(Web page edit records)
*** Begin section ***

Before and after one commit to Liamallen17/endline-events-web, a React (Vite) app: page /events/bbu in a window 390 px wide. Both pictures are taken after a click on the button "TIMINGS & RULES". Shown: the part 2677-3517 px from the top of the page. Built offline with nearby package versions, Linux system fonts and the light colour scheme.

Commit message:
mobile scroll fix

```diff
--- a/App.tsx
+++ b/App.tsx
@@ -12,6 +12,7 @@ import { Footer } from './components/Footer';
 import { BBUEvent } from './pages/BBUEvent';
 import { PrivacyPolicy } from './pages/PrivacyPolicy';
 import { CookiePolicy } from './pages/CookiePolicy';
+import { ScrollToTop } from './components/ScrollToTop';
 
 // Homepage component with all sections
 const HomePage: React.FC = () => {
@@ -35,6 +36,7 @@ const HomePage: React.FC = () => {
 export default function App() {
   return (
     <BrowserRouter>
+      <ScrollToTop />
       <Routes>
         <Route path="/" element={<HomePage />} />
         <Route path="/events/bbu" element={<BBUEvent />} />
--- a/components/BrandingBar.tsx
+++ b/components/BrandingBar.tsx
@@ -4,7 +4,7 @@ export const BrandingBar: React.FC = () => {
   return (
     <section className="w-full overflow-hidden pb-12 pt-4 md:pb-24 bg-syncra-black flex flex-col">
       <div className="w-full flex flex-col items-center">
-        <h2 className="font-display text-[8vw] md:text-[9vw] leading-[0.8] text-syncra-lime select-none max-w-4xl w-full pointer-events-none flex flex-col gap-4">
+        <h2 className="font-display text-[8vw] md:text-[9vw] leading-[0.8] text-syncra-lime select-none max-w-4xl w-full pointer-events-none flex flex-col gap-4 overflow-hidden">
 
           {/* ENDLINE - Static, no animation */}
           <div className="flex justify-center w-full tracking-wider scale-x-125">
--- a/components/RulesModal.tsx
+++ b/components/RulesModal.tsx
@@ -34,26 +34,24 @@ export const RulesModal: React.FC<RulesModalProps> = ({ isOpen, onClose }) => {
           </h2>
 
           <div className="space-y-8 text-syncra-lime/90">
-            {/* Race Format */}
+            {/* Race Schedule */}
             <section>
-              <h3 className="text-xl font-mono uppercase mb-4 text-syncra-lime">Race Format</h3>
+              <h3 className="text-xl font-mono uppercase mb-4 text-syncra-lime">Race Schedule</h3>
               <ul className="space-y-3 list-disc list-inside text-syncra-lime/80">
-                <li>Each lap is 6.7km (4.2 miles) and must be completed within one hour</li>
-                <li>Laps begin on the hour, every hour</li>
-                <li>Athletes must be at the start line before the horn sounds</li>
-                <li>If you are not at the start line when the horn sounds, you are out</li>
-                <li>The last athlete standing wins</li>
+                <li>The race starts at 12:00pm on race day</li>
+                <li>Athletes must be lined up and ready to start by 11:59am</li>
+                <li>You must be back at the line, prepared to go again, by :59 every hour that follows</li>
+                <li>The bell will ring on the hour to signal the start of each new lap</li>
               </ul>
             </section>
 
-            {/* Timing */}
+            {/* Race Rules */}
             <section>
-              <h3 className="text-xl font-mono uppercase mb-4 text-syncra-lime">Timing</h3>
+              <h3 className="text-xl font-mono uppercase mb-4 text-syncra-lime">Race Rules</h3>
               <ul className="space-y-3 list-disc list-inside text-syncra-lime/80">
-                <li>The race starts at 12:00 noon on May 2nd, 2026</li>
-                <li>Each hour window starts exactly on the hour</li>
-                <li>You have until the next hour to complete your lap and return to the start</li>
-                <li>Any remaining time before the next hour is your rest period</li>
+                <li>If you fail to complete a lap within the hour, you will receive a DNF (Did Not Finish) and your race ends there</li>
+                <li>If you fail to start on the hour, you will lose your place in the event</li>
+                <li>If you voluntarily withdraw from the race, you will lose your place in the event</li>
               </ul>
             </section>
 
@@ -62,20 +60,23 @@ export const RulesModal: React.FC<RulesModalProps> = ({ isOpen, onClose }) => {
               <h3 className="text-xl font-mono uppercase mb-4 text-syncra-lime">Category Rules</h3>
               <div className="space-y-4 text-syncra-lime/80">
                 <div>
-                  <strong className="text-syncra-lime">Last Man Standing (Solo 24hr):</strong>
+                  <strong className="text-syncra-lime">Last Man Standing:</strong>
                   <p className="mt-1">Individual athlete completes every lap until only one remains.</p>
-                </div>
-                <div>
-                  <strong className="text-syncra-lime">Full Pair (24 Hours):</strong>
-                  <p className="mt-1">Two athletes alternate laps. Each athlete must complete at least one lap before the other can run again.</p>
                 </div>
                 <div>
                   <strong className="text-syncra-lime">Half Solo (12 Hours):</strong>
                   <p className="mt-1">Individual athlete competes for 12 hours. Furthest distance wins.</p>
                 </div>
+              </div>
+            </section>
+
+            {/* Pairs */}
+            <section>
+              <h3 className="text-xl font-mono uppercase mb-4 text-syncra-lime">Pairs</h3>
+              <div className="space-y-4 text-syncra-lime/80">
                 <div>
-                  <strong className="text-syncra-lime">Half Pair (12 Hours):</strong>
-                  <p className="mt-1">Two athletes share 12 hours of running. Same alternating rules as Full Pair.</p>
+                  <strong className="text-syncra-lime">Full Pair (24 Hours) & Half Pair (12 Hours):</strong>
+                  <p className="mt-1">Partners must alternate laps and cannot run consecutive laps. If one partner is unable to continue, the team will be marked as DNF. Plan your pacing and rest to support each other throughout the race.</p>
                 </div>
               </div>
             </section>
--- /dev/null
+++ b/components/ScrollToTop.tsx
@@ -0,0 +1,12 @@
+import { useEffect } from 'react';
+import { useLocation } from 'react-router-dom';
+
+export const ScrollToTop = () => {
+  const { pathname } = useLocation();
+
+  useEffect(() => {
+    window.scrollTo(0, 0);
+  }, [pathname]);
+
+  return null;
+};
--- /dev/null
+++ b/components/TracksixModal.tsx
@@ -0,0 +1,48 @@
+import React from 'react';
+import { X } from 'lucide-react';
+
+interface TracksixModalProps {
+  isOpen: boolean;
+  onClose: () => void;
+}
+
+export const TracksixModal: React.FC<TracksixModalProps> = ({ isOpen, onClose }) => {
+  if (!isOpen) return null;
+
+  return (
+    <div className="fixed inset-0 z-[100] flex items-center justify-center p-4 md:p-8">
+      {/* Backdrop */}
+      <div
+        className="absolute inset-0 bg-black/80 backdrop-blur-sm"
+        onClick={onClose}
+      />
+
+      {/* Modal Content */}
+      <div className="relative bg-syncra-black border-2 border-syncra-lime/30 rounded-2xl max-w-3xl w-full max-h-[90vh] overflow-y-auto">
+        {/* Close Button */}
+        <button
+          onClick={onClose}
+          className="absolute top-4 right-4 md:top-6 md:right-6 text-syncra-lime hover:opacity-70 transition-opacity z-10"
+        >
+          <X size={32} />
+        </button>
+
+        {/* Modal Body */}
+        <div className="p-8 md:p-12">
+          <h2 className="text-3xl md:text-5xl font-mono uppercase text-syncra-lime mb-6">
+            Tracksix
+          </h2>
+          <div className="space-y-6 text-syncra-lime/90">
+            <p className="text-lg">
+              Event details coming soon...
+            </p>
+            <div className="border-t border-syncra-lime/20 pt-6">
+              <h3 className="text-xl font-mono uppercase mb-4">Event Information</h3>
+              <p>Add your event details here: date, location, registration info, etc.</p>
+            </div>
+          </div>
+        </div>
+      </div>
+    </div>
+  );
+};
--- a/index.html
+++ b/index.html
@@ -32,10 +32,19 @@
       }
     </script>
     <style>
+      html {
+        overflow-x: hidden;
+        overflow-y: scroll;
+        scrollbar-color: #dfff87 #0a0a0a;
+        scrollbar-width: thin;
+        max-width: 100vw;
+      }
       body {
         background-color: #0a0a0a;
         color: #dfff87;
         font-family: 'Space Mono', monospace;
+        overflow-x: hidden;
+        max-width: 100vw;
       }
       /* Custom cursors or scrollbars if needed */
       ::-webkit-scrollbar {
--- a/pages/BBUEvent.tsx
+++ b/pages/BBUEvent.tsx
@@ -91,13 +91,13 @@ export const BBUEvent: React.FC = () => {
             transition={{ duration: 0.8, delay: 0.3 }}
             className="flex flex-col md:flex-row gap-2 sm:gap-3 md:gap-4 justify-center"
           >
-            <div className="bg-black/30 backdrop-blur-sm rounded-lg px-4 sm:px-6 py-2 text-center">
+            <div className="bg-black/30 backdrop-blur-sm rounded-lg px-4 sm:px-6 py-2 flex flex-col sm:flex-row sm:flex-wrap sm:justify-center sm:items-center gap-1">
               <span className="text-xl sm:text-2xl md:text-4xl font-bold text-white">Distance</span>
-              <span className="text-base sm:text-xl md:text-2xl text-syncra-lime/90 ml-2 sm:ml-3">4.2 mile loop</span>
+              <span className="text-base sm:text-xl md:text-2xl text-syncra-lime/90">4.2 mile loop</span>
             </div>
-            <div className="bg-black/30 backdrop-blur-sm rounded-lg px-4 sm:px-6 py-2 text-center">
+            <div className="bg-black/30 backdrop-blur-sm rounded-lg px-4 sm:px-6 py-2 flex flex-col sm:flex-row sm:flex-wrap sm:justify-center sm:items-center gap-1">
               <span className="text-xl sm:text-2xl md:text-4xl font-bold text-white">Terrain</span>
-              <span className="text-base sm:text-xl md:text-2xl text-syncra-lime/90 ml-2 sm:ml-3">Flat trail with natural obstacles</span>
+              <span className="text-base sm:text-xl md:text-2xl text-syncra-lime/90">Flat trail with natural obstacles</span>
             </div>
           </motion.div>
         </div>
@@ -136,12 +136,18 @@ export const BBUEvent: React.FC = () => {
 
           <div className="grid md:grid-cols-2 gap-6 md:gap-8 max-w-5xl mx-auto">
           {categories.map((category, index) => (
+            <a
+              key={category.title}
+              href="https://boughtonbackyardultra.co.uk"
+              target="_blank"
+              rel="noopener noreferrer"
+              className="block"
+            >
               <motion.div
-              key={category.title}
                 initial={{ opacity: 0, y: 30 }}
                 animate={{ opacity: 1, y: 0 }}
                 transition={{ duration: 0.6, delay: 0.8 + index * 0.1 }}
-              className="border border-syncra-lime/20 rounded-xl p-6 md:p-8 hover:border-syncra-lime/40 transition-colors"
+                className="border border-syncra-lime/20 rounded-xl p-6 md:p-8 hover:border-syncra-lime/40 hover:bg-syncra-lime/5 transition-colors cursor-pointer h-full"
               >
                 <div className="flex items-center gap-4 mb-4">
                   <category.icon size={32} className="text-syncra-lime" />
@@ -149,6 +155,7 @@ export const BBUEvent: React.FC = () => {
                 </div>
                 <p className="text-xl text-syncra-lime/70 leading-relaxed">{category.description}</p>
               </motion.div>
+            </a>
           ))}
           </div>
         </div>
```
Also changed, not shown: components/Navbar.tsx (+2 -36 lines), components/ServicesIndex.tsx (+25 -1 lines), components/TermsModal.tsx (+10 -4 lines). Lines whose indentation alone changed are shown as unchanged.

*** End section ***

[What this task involves] Pull every line that holds the string "const" out of the records.

[Task solution]
 const HomePage: React.FC = () => {
@@ -35,6 +36,7 @@ const HomePage: React.FC = () => {
@@ -4,7 +4,7 @@ export const BrandingBar: React.FC = () => {
@@ -34,26 +34,24 @@ export const RulesModal: React.FC<RulesModalProps> = ({ isOpen, onClose }) => {
@@ -62,20 +60,23 @@ export const RulesModal: React.FC<RulesModalProps> = ({ isOpen, onClose }) => {
+export const ScrollToTop = () => {
+  const { pathname } = useLocation();
+export const TracksixModal: React.FC<TracksixModalProps> = ({ isOpen, onClose }) => {
@@ -91,13 +91,13 @@ export const BBUEvent: React.FC = () => {
@@ -136,12 +136,18 @@ export const BBUEvent: React.FC = () => {
@@ -149,6 +155,7 @@ export const BBUEvent: React.FC = () => {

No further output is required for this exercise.